Heavy auto-doubles tend to be the slowest attacks in the combo engine, giving you around 40 frames to recognize and break. This means breaking heavy auto-doubles is about as hard as anti-airing with a normal, and most heavy auto-doubles also have a fairly recognizable visual and audio tell that becomes familiar as you play more matches. While even very good players will sometimes react incorrectly to heavy auto-doubles (so don't feel bad!), it is expected that you can train yourself to react to them most of the time (although sometimes, you may not want to).
Medium auto-doubles take between 30-35 frames, but still in general have a recognizable visual tell. However, you must learn to separate the visual cue of the heavy auto-double from the medium auto-double, which takes a bit of practice and can still trip up good players in the middle of a heated match. A skilled player, however, is still expected to be able to react to medium auto-doubles more often than not.
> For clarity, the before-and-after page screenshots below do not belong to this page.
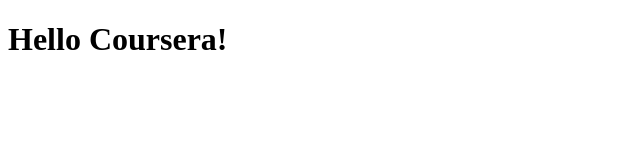
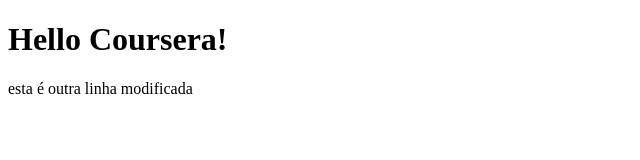
Before and after one commit to henriquelico/coursera-test, a plain HTML site: page site/index.html in a window 1280 px wide. Shown: the whole page, without its empty margins (0-640 px from the left). Drawn offline with Linux system fonts and the light colour scheme.

Commit message:
pequena ateraçao no arquivo

```diff
--- a/site/index.html
+++ b/site/index.html
@@ -9,5 +9,7 @@
 
     <h1>Hello Coursera!</h1>
 
+    <p>esta é outra linha modificada</p>
+
 </body>
 </html>
```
Light auto-doubles are a different story. Between their first visual cue and the end of the combo break window, you only have about 20 frames to react. This is only possible to break on reaction if you have a strong read; most of the time, you won't be able to react to light auto-doubles. And manuals are completely out of the question; they are often normals with between 5-9 frames of startup and a couple extra frames thrown in to help increase the timing window. In general, manuals are well below the reaction limit and in order to break them, you are expected to notice patterns and break by prediction.
Linkers are interesting, because each character's linkers behave slightly differently. Most heavy linkers are reactable, though, because there will be some unique aspect of the animation or the audio that gives away its strength early, giving you ample time to break. However, many medium linkers are designed to look like light linkers until it is too late to reliably react to the difference. This means, with only a few exceptions, breaking light and medium linkers requires a fair bit of prediction.
And to make matters worse for would-be combo breakers, most characters have more offensive combo tools than just auto-doubles, manuals, and linkers. It is common in Killer Instinct for you to reset your opponent by intentionally dropping the combo and performing one of the aforementioned neutral game mixups. So, not only do you need to attempt to identify the various pieces of your opponent's combo in a relatively small reaction window, but you must be on guard for resets and think about changing your block or jumping in the neutral game. All these aspects added together is why combo breaking is hard, and why you should temper your expectations when it comes to your success rate of breaking combos.